----- Data to process -----

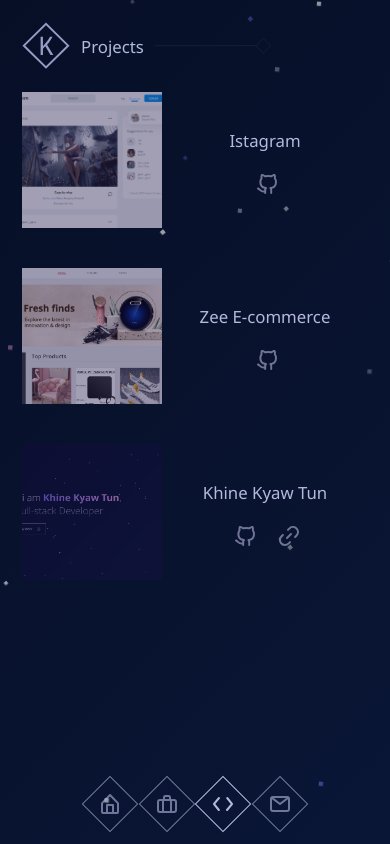
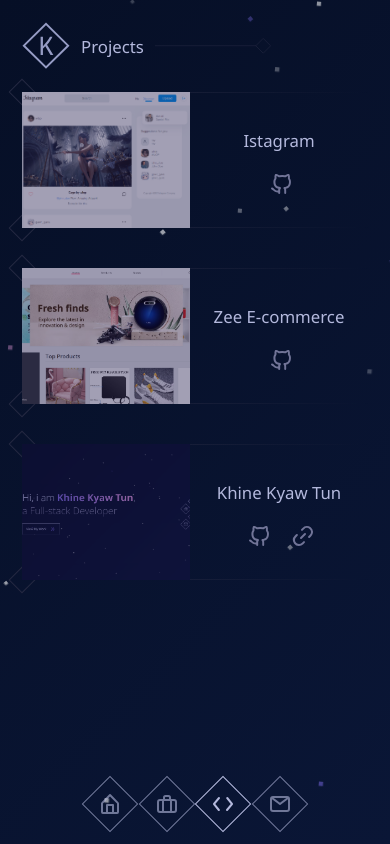
Before and after one commit to khinekyaw/v1, a React app: page /v1/work in a window 390 px wide. Built offline with nearby package versions, Linux system fonts and the light colour scheme.

Commit message:
Fix list styles

```diff
--- a/src/components/position.js
+++ b/src/components/position.js
@@ -1,6 +1,6 @@
 export default function Position({ company, position, start, end }) {
   return (
-    <div className="job_position">
+    <div className="exp_list_item job_position">
       <span></span>
       <span></span>
       <div></div>
--- a/src/styles/index.css
+++ b/src/styles/index.css
@@ -288,19 +288,22 @@ nav li a {
   stroke: var(--c-text-tertiary);
 }
 
-.job_position {
+.exp_list_item {
   position: relative;
   font-size: var(--fs-m);
   font-weight: 200;
   padding: 24px;
+  width: 100%;
   margin-bottom: 40px;
+  animation: fadein var(--animation-dl) ease-in-out;
+}
+
+.job_position {
   width: 100%;
   max-width: 430px;
-  animation: fadein var(--animation-dl) ease-in-out;
-
 }
 
-.job_position::after {
+.exp_list_item::after {
   content: '';
   position: absolute;
   top: 0;
@@ -312,7 +315,7 @@ nav li a {
   border-image: linear-gradient(to right, var(--c-text-tertiary), #ffffff00) 1 stretch;
 }
 
-.job_position span {
+.exp_list_item span {
   position: absolute;
   left: 0;
   width: var(--list-item-icon-s);
@@ -320,17 +323,17 @@ nav li a {
   border: var(--list-item-bs) solid var(--c-text-tertiary);
 }
 
-.job_position span:nth-of-type(1) {
+.exp_list_item span:nth-of-type(1) {
   top: 0;
   transform: translate(-50%, -50%) rotate(45deg);
 }
 
-.job_position span:nth-of-type(2) {
+.exp_list_item span:nth-of-type(2) {
   bottom: 0;
   transform: translate(-50%, 50%) rotate(45deg);
 }
 
-.job_position div {
+.exp_list_item div {
   position: absolute;
   border: none;
   border-left: var(--list-item-bs) solid var(--c-text-tertiary);
@@ -339,16 +342,16 @@ nav li a {
   top: 0;
 }
 
-.job_position a {
+.exp_list_item a {
   cursor: pointer;
   color: var(--c-primary);
 }
 
-.job_position p {
+.exp_list_item p {
   margin-bottom: 8px;
 }
 
-.job_position i {
+.exp_list_item i {
   font-size: var(--fs-s);
   letter-spacing: 0.28rem;
 }
@@ -389,9 +392,10 @@ nav li a {
   left: 0;
   z-index: -1;
   height: 100%;
+  width: 100%;
 }
 
-.project_bg .job_position {
+.project_bg .exp_list_item {
   height: 100%;
 }
 
@@ -620,11 +624,6 @@ a svg {
     display: none;
   }
 
-  .project_img_wrapper {
-    width: 140px;
-    min-width: 140px;
-  }
-
   .project_header {
     flex-direction: column;
   }
```
Also changed, not shown: src/components/project.js (+7 -7 lines).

-----

_Exercise brief:_ The count alone is needed: how many lines of these entries contain the word "width"?

_Your response:_ 7